### YOUR INSTRUCTIONS:
Filter out all lines without the word "flex" from the data below, please, and copy the rest.
__________________________________________________
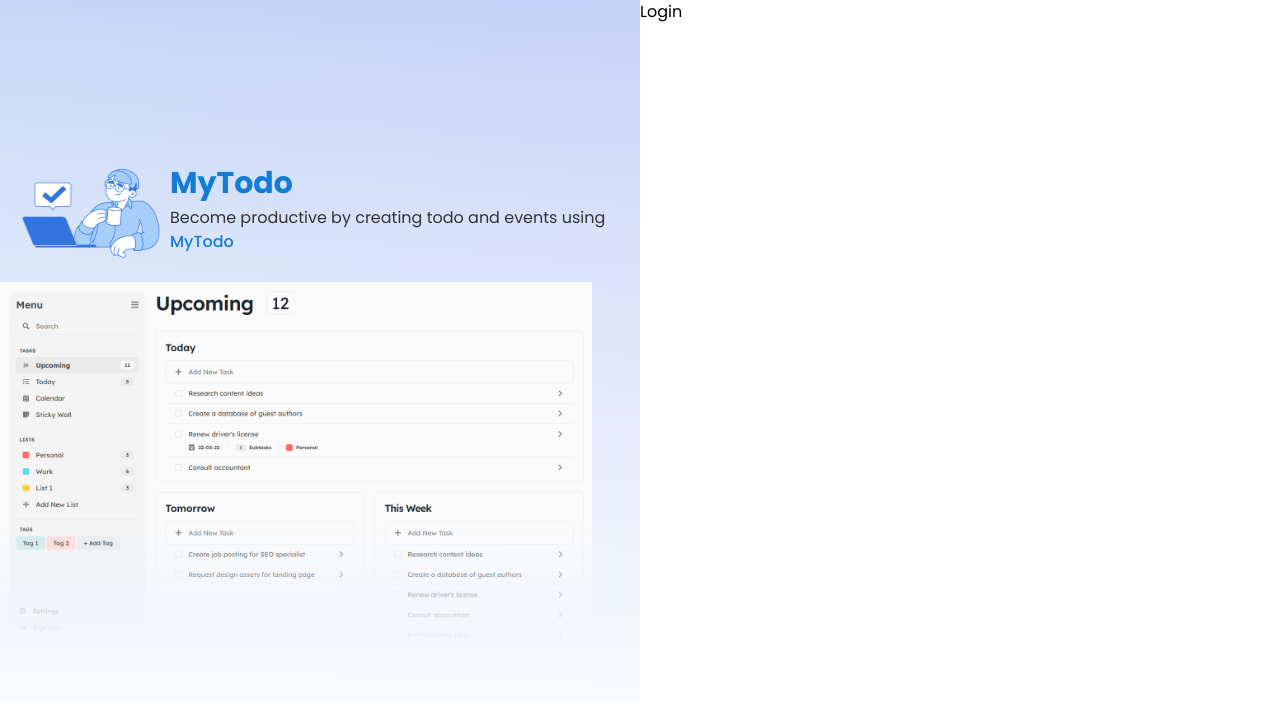
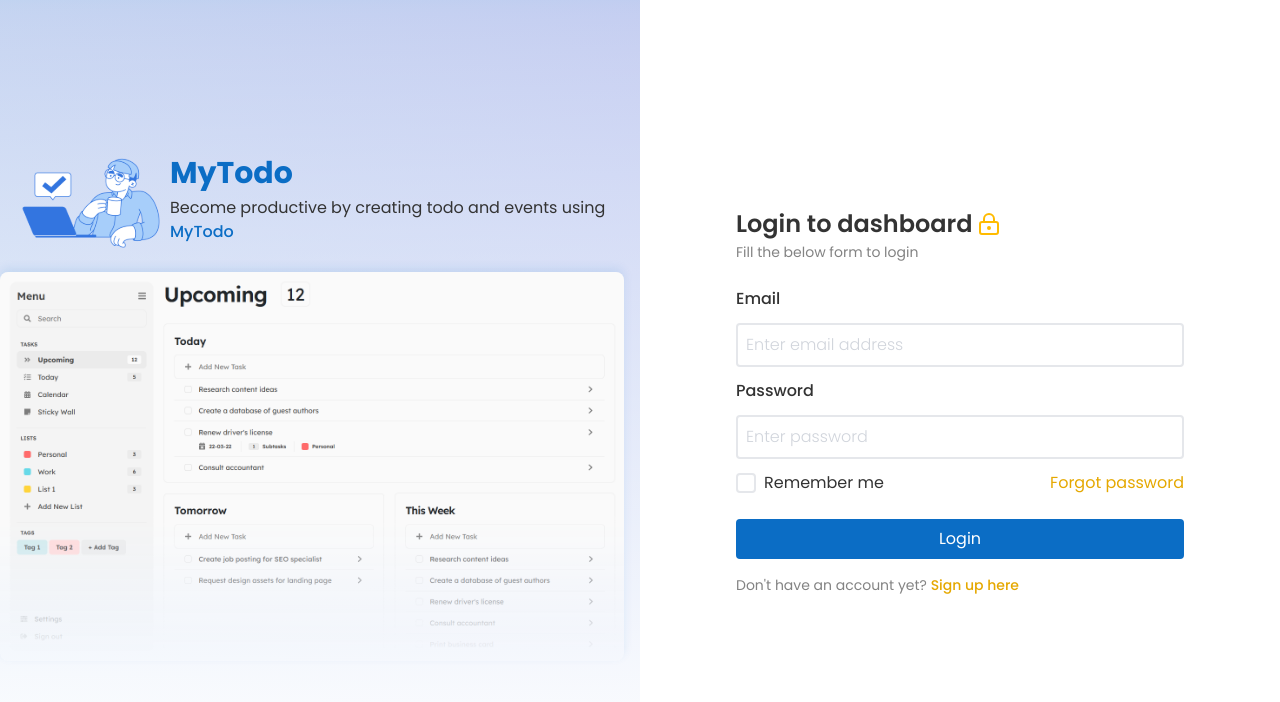
Before and after one commit to lioncio1229/my-todo, a Next.js app: page / in a window 1280 px wide. Shown: the top 702 px of the page. Built offline with nearby package versions, Linux system fonts and the light colour scheme.

Commit message:
Add Login UI

```diff
--- a/src/app/(auth)/layout.tsx
+++ b/src/app/(auth)/layout.tsx
@@ -7,7 +7,7 @@ export default function Layout({
 }>) {
     return (
         <div className="flex">
-            <div className="relative flex h-lvh flex-1/2 shrink-0 grow flex-col justify-center gap-4">
+            <div className="relative hidden h-lvh flex-1/2 shrink-0 grow flex-col justify-center gap-4 lg:flex">
                 <div className="absolute top-0 z-[-100] h-full w-full bg-linear-45 from-transparent to-fuchsia-300 opacity-20"></div>
                 <div className="to-primary-main/25 absolute top-0 z-[-100] h-full w-full bg-linear-to-t from-white"></div>
                 <div className="flex w-full flex-col items-center justify-center gap-1 px-4 xl:flex-row">
@@ -27,13 +27,15 @@ export default function Layout({
                         </p>
                     </div>
                 </div>
+                <div className="pr-4">
                     <Image
                         src="/dashboard.png"
                         alt="Dashboard"
                         width={1496}
                         height={896}
-                    className="h-auto w-[800px] pr-12"
+                        className="shadow-primary-main/10 h-auto w-[800px] rounded-lg shadow-[0_-4px_10px]"
                     />
+                </div>
             </div>
             <div className="h-lvh flex-1/2 shrink-0 grow">{children}</div>
         </div>
--- a/src/app/(auth)/page.tsx
+++ b/src/app/(auth)/page.tsx
@@ -1,8 +1,82 @@
+import Link from "next/link";
+import { LockKeyhole } from "lucide-react";
 
 export default function Login() {
-  return (
-    <div>
-      Login
-    </div>
-  );
+    return (
+        <form className="flex h-lvh items-center justify-center">
+            <div className="w-full max-w-md space-y-6 px-4 lg:px-0">
+                <div>
+                    <div className="flex items-center gap-1">
+                        <h2 className="font-semibold">Login to dashboard</h2>
+                        <LockKeyhole
+                            className="text-secondary-main"
+                            size={24}
+                        />
+                    </div>
+                    <h5 className="text-secondary-text">
+                        Fill the below form to login
+                    </h5>
+                </div>
+                <div className="space-y-3">
+                    <label htmlFor="email" className="block font-medium">
+                        Email
+                    </label>
+                    <input
+                        id="email"
+                        type="email"
+                        placeholder="Enter email address"
+                        className="text-primary-text w-full rounded-sm border-2 border-gray-200 p-2 outline-blue-300 placeholder:font-light placeholder:text-gray-300"
+                    />
+                    <label htmlFor="password" className="block font-medium">
+                        Password
+                    </label>
+                    <input
+                        id="password"
+                        type="password"
+                        placeholder="Enter password"
+                        className="text-primary-text w-full rounded-sm border-2 border-gray-200 p-2 outline-blue-300 placeholder:font-light placeholder:text-gray-300"
+                    />
+                    <div className="flex justify-between">
+                        <div className="flex items-center gap-2">
+                            <input
+                                id="remember-me"
+                                type="checkbox"
+                                className="checkbox-primary-main"
+                            />
+                            <label
+                                htmlFor="remember-me"
+                                className="cursor-pointer select-none"
+                            >
+                                Remember me
+                            </label>
+                        </div>
+                        <Link
+                            href="#"
+                            className="text-secondary-dark hover:underline"
+                        >
+                            Forgot password
+                        </Link>
+                    </div>
+                </div>
+
+                <div>
+                    <button
+                        type="submit"
+                        className="bg-primary-main hover:bg-primary-dark w-full cursor-pointer rounded p-2 text-white transition-colors duration-500"
+                    >
+                        Login
+                    </button>
+                    <p className="text-secondary-text pt-4 text-sm">
+                        Don't have an account yet?{" "}
+                        <Link
+                            href="#"
+                            className="text-secondary-dark font-medium hover:underline"
+                        >
+                            Sign up here
+                        </Link>
+                    </p>
+                </div>
+            </div>
+        </form>
+    );
 }
--- a/src/app/globals.css
+++ b/src/app/globals.css
@@ -1,11 +1,14 @@
 @import "tailwindcss";
 
 @theme {
-    --color-primary-main: #117dd7;
-    --color-secondary-main: "#FFBB00";
-    --color-title-text: "#151515";
+    --color-primary-main: #0b6dc5;
+    --color-primary-dark: #0d60a6;
+    --color-primary-light: #1f9ef8;
+    --color-secondary-main: #ffbb00;
+    --color-secondary-dark: #e5a800;
+    --color-title-text: #151515;
     --color-primary-text: #333333;
-    --color-secondary-text: "#838383";
+    --color-secondary-text: #838383;
 }
 
 @layer base {
@@ -16,7 +19,8 @@
     h5,
     h6,
     p,
-    span {
+    span,
+    label {
         color: var(--color-primary-text);
     }
     h1 {
@@ -38,3 +42,27 @@
         font-size: var(--text-xs);
     }
 }
+
+@utility checkbox-* {
+    height: calc(var(--spacing) * 5);
+    width: calc(var(--spacing) * 5);
+    appearance: none;
+    border-radius: var(--radius-sm);
+    border-style: var(--tw-border-style);
+    border-width: 2px;
+    border-color: var(--color-gray-200);
+    position: relative;
+    cursor: pointer;
+    &:checked {
+        background-color: --value(--color- *);
+        border-color: --value(--color- *);
+    }
+    &:checked::after {
+        content: "";
+        background-image: url("/checkmark.svg");
+        width: calc(var(--spacing) * 4);
+        height: calc(var(--spacing) * 4);
+        position: absolute;
+        top: 0;
+    }
+}
```
Also changed, not shown: public/checkmark.svg (added). Lines whose indentation alone changed are shown as unchanged.
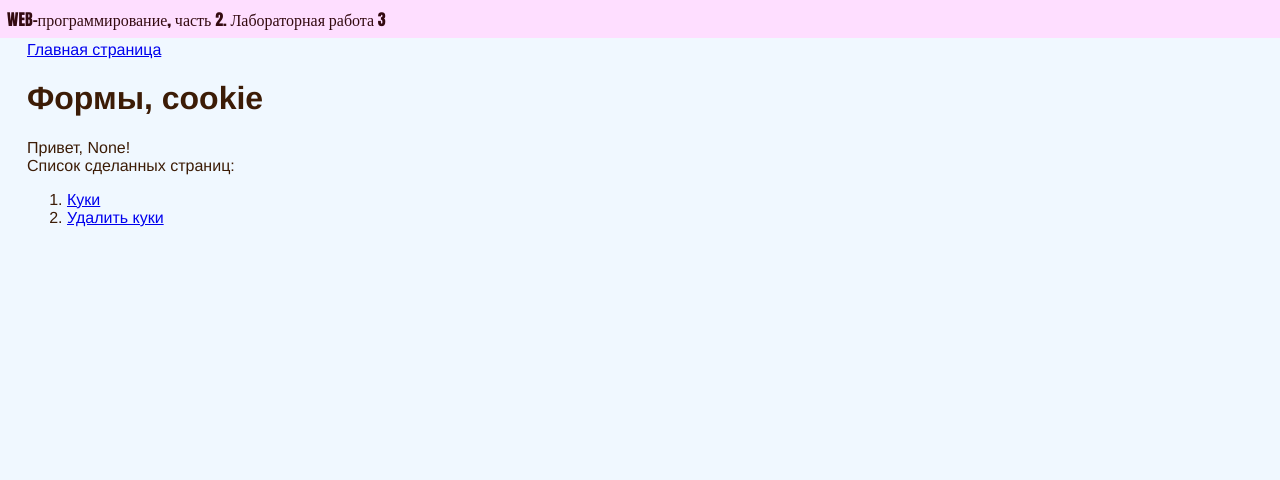
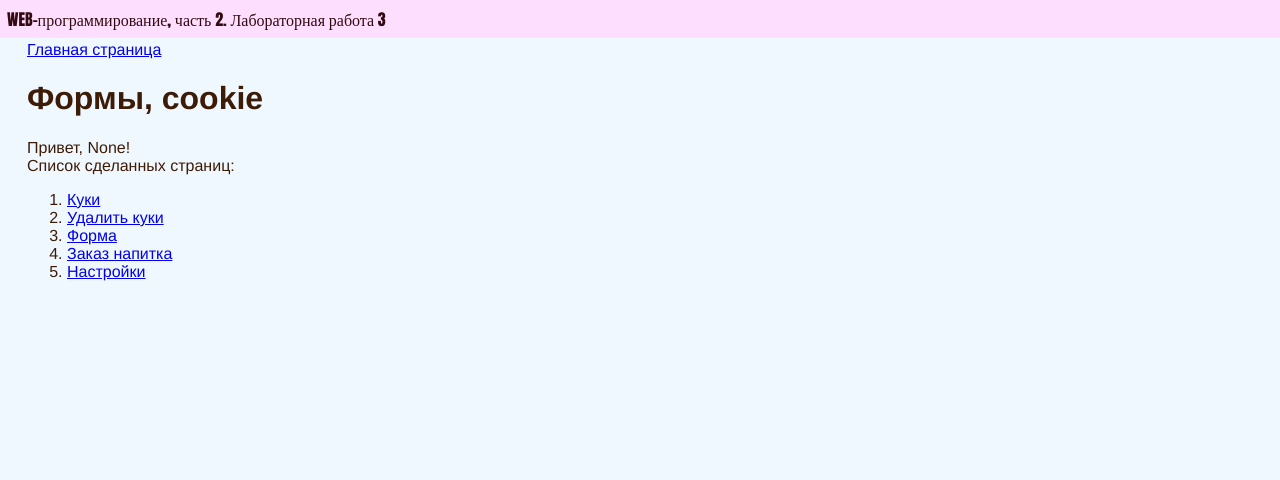
Before and after one commit to vmuruwu/web-5-semester, a Flask app: page /lab3/ in a window 1280 px wide. Shown: the top 480 px of the page. Run offline with Flask 3, Linux system fonts and the light colour scheme.

Commit message:
Настройки отображения

```diff
--- a/lab3.py
+++ b/lab3.py
@@ -71,3 +71,27 @@
 def success():
     price = request.args.get('price')
     return render_template('lab3/success.html', price=price)
+
+
+@lab3.route('/lab3/settings', methods=['GET', 'POST'])
+def settings():
+    if request.method == 'POST':
+        color = request.form.get('color')
+        bgcolor = request.form.get('bgcolor')
+        fontsize = request.form.get('fontsize')
+        fontfamily = request.form.get('fontfamily')
+
+        response = make_response(render_template('lab3/settings.html', color=color, bgcolor=bgcolor, fontsize=fontsize, fontfamily=fontfamily))
+        response.set_cookie('color', color)
+        response.set_cookie('bgcolor', bgcolor)
+        response.set_cookie('fontsize', fontsize)
+        response.set_cookie('fontfamily', fontfamily)
+
+        return response
+
+    color = request.cookies.get('color')
+    bgcolor = request.cookies.get('bgcolor')
+    fontsize = request.cookies.get('fontsize')
+    fontfamily = request.cookies.get('fontfamily')
+
+    return render_template('lab3/settings.html', color=color, bgcolor=bgcolor, fontsize=fontsize, fontfamily=fontfamily)
--- a/templates/base.html
+++ b/templates/base.html
@@ -7,6 +7,24 @@
     <link rel="stylesheet" href="{{url_for('static', filename='main.css')}}">
     <link rel="icon" href="{{ url_for('static', filename='/favicon-16x16.png') }}">
     <link rel="icon" href="{{ url_for('static', filename='/favicon-32x32.png') }}">
+    <style>
+        main {
+            {% if request.cookies.get('color') %}
+            color: {{ request.cookies.get('color') }};
+            {% endif %}
+            {% if request.cookies.get('bgcolor') %}
+            background-color: {{ request.cookies.get('bgcolor') }};
+            {% endif %}
+            {% if request.cookies.get('fontsize') %}
+            font-size: {{ request.cookies.get('fontsize') }}px;
+            {% endif %}
+            {% if request.cookies.get('fontfamily') %}
+            font-family: {{ request.cookies.get('fontfamily') }};
+            {% endif %}
+        }
+    </style>
+
+
 </head>
 <body>
     <header>
--- a/templates/lab3/lab3.html
+++ b/templates/lab3/lab3.html
@@ -17,5 +17,14 @@
         <li>
             <a href="/lab3/del_cookie">Удалить куки</a>
         </li>
+        <li>
+            <a href="/lab3/form1">Форма</a>
+        </li>
+        <li>
+            <a href="/lab3/order">Заказ напитка</a>
+        </li>
+        <li>
+            <a href="/lab3/settings">Настройки</a>
+        </li>
     </ol>
 {% endblock %}
```
Also changed, not shown: templates/lab3/settings.html (added, +33 -0 lines).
__________________________________________________
### SOLUTION TO THE PROBLEM:
         <div className="flex">
-            <div className="relative flex h-lvh flex-1/2 shrink-0 grow flex-col justify-center gap-4">
+            <div className="relative hidden h-lvh flex-1/2 shrink-0 grow flex-col justify-center gap-4 lg:flex">
                 <div className="flex w-full flex-col items-center justify-center gap-1 px-4 xl:flex-row">
             <div className="h-lvh flex-1/2 shrink-0 grow">{children}</div>
+        <form className="flex h-lvh items-center justify-center">
+                    <div className="flex items-center gap-1">
+                    <div className="flex justify-between">
+                        <div className="flex items-center gap-2">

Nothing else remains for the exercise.